▶ **Task objective**
Reproduce the entries beneath exactly, without their images.

======== Data

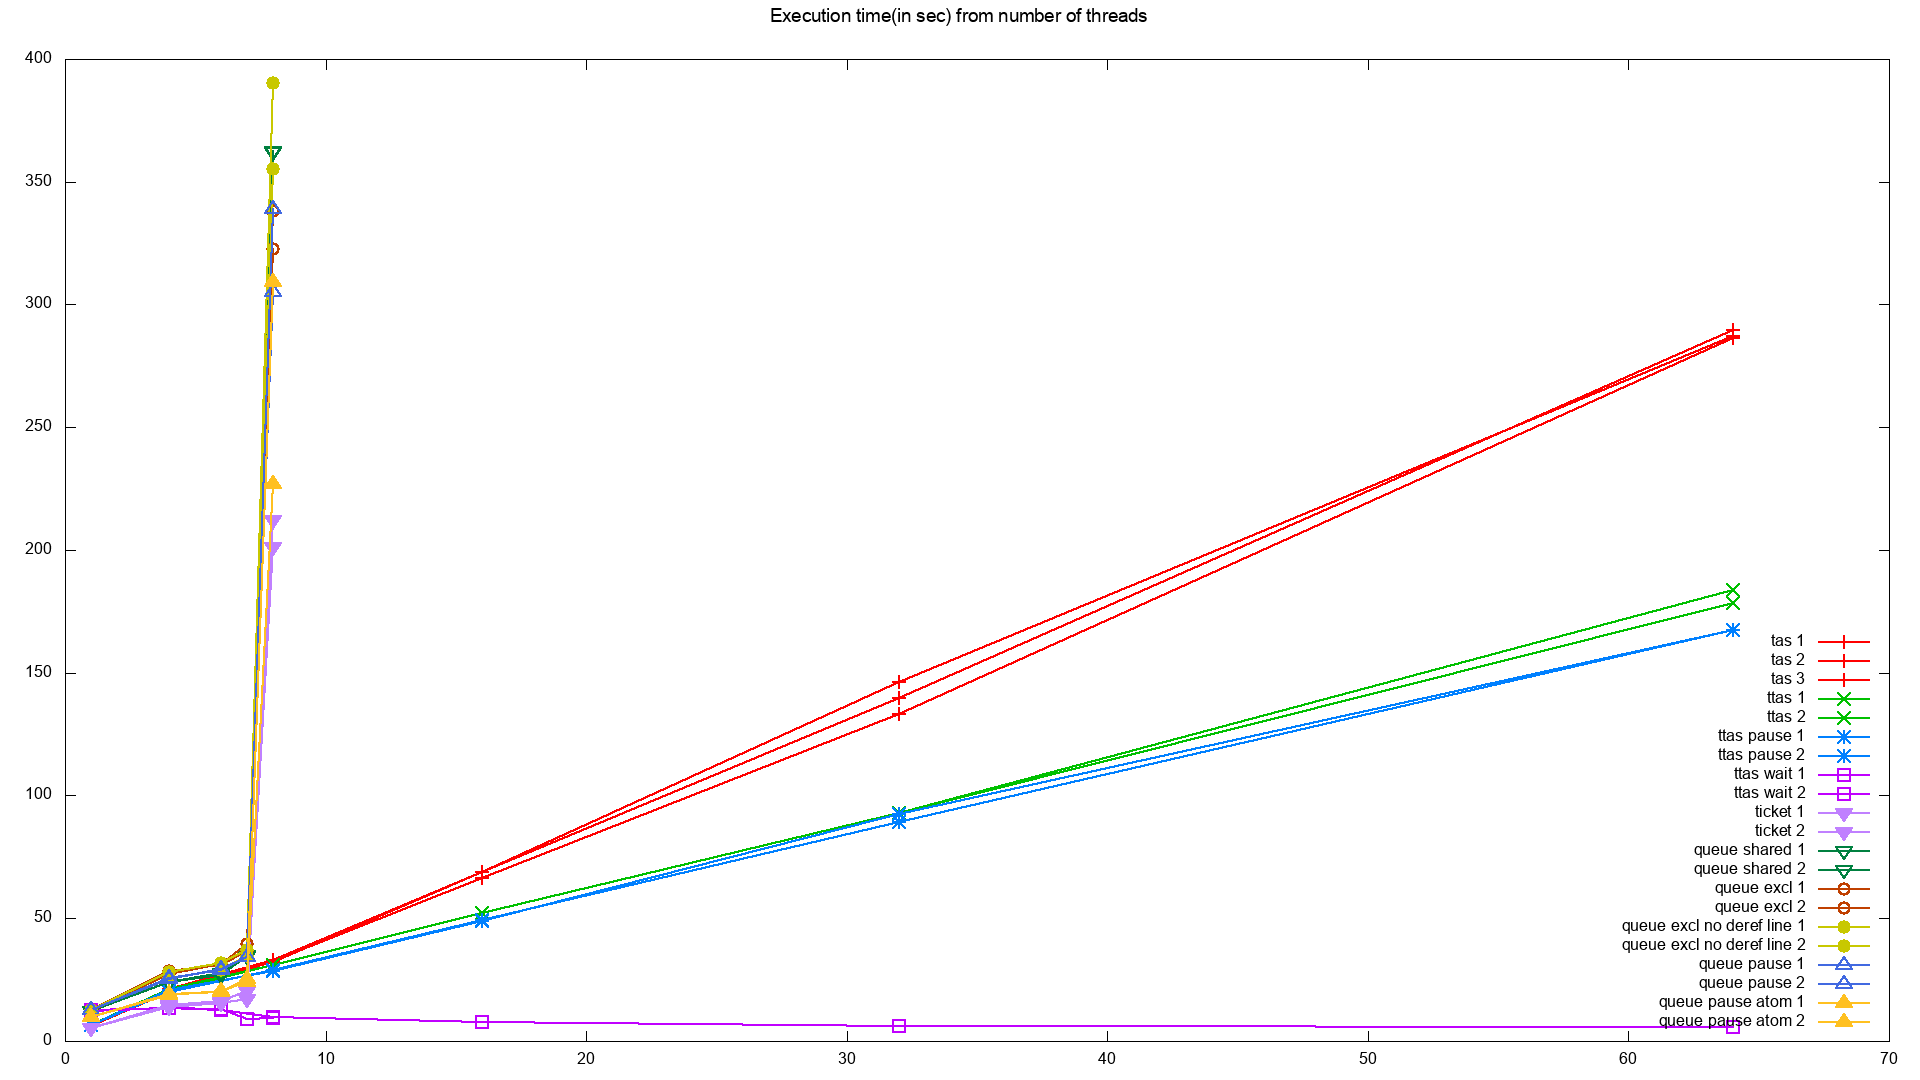
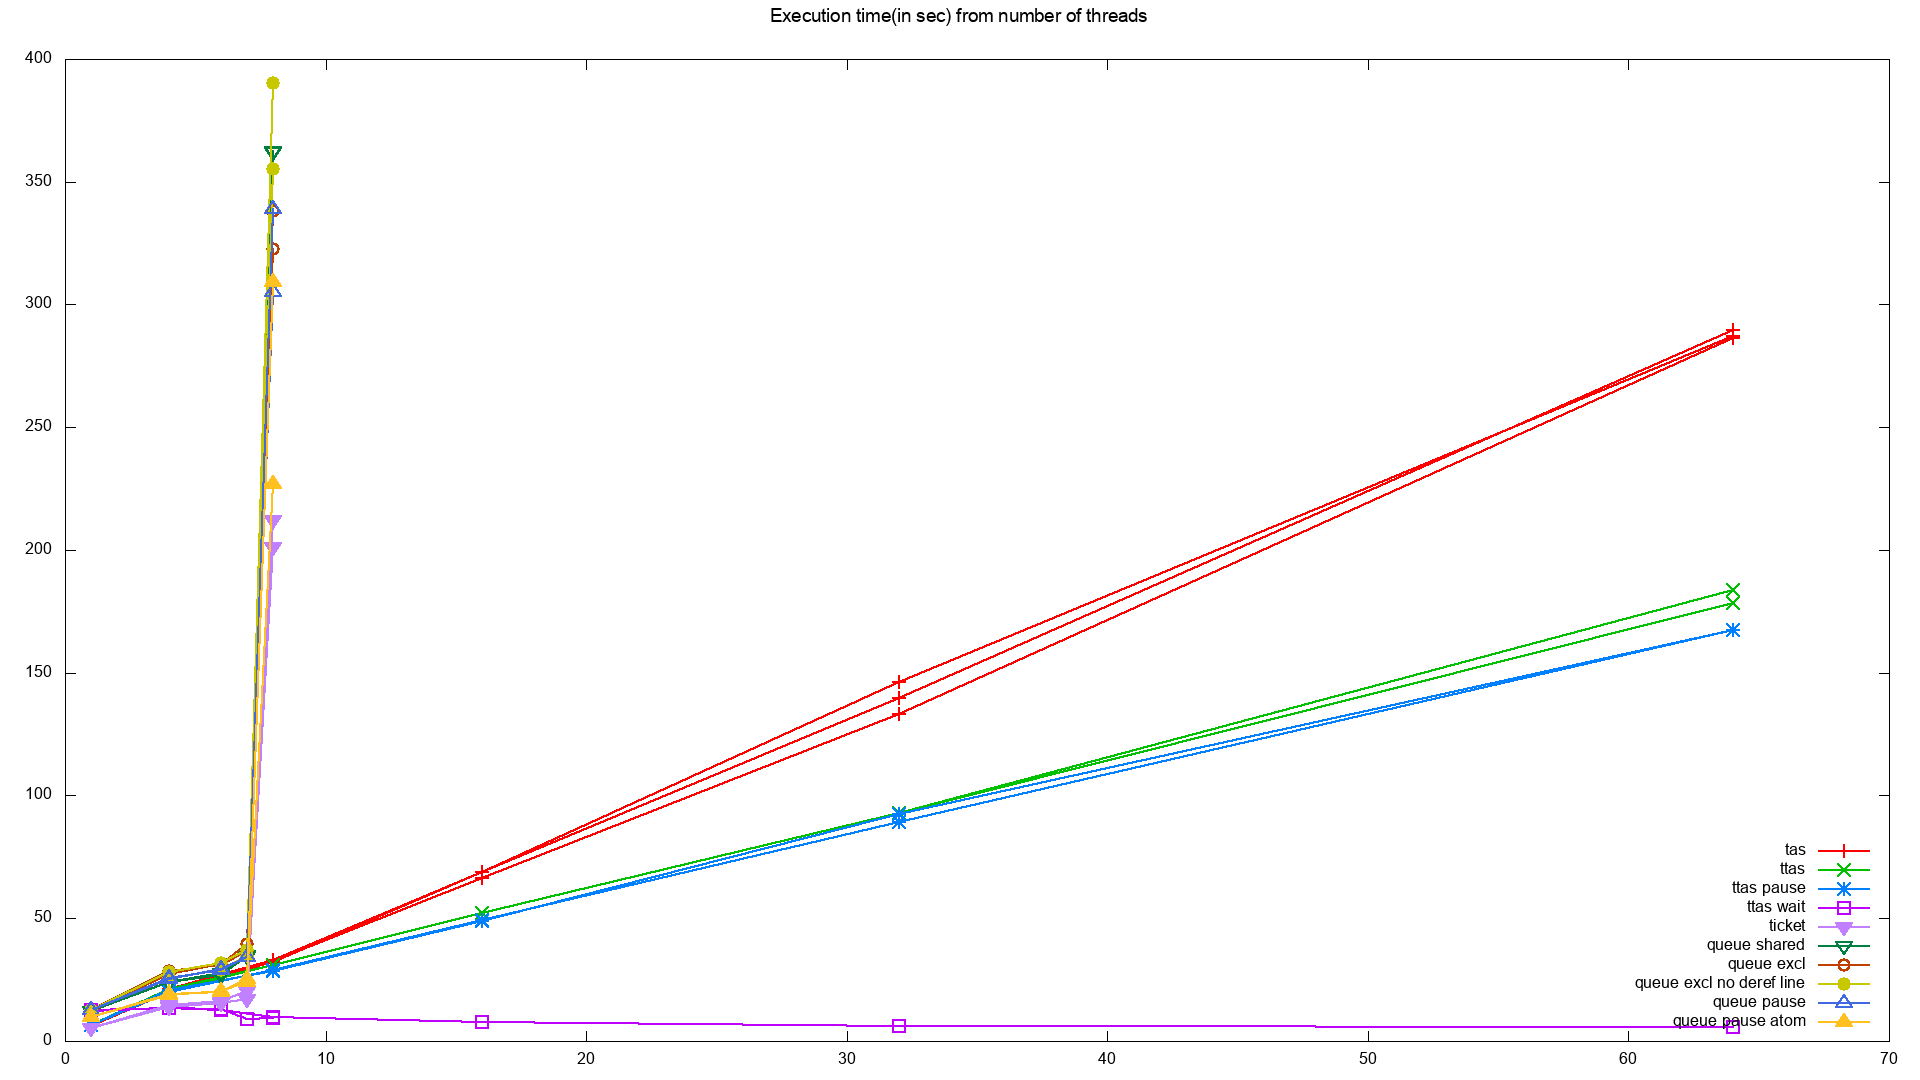
S3: refactor README and plotting scripts a bit

Changed region(s): [[0.8438, 0.5806, 0.9688, 0.9472]]

diff --git a/neganov/seminar_3/README.md b/neganov/seminar_3/README.md
@@ -6,9 +6,32 @@ Implement spinlock/ticketlock with possible use of yield/sleep along with benchm
 
 ### Result
 
+Tests were performed on [Mid 2015 2,2 GHz Intel Core i7 MacBook Pro](https://support.apple.com/kb/SP719) with 4 physical cores and 8 threads.
+
+It is obvious that queuing implementations' performance suffers, once number of threads reaches number of cpu threads, this is because they start to be inevitably scheduled off the cpu, thus slowing down whole queue. This leads to the conclusion that queuing algorithms should be used for threads that are not very likely or even cannot be scheduled at all.
+
+#### How to read plots
+* Plots of one style represent consequent executions of the same algorithm. These are used to see approximate margin of error.
+* X axis is number of threads launched and Y axis is number of seconds exceeded.
+* Bottom plot contains only queue locks properly scaled.
+
 ![implementation performance](https://github.com/phikimon/parallel-programming-class/raw/master/neganov/seminar_3/results/performance.png "Implementations performance")
 ![queue implementation performance](https://github.com/phikimon/parallel-programming-class/raw/master/neganov/seminar_3/results/queue_performance.png "Queue locks implementations performance")
 
+#### Notes on legend
+* tas - [test-and-set](https://en.wikipedia.org/wiki/Test-and-set)
+* ttas - [test and test-and-set](https://en.wikipedia.org/wiki/Test_and_test-and-set)
+* ttas pause - "test and test-and-set" with pause in "test" loop
+* ttas wait - "test and test-and-set" with randomized usleep in "test" loop
+* ticket - [ticket lock](https://en.wikipedia.org/wiki/Ticket_lock)
+* queue shared - [Array Based Queuing Lock](https://en.wikipedia.org/wiki/Array_Based_Queuing_Locks) with 64 threads' sharing each cache line
+* queue excl - ABQL with single thread owning each cache line
+* queue excl no deref - ABQL with single thread owning each cache line, some pointer dereferences are optimized out
+* queue pause - ABQL with pause in spinning loop
+* queue pause atom - replaces memory barriers protecting `ticket_serving`, uses `ticket_serving` as atomic
+
+#### TODO
+* implement exponential backoff for ABQL and ttas
 
 ## How to use my benchmarks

================

▶ **Completed exercise**
S3: refactor README and plotting scripts a bit

Changed region(s): [[0.8438, 0.5806, 0.9688, 0.9472]]

diff --git a/neganov/seminar_3/README.md b/neganov/seminar_3/README.md
@@ -6,9 +6,32 @@ Implement spinlock/ticketlock with possible use of yield/sleep along with benchm
 
 ### Result
 
+Tests were performed on [Mid 2015 2,2 GHz Intel Core i7 MacBook Pro](https://support.apple.com/kb/SP719) with 4 physical cores and 8 threads.
+
+It is obvious that queuing implementations' performance suffers, once number of threads reaches number of cpu threads, this is because they start to be inevitably scheduled off the cpu, thus slowing down whole queue. This leads to the conclusion that queuing algorithms should be used for threads that are not very likely or even cannot be scheduled at all.
+
+#### How to read plots
+* Plots of one style represent consequent executions of the same algorithm. These are used to see approximate margin of error.
+* X axis is number of threads launched and Y axis is number of seconds exceeded.
+* Bottom plot contains only queue locks properly scaled.
+
 ![implementation performance](https://github.com/phikimon/parallel-programming-class/raw/master/neganov/seminar_3/results/performance.png "Implementations performance")
 ![queue implementation performance](https://github.com/phikimon/parallel-programming-class/raw/master/neganov/seminar_3/results/queue_performance.png "Queue locks implementations performance")
 
+#### Notes on legend
+* tas - [test-and-set](https://en.wikipedia.org/wiki/Test-and-set)
+* ttas - [test and test-and-set](https://en.wikipedia.org/wiki/Test_and_test-and-set)
+* ttas pause - "test and test-and-set" with pause in "test" loop
+* ttas wait - "test and test-and-set" with randomized usleep in "test" loop
+* ticket - [ticket lock](https://en.wikipedia.org/wiki/Ticket_lock)
+* queue shared - [Array Based Queuing Lock](https://en.wikipedia.org/wiki/Array_Based_Queuing_Locks) with 64 threads' sharing each cache line
+* queue excl - ABQL with single thread owning each cache line
+* queue excl no deref - ABQL with single thread owning each cache line, some pointer dereferences are optimized out
+* queue pause - ABQL with pause in spinning loop
+* queue pause atom - replaces memory barriers protecting `ticket_serving`, uses `ticket_serving` as atomic
+
+#### TODO
+* implement exponential backoff for ABQL and ttas
 
 ## How to use my benchmarks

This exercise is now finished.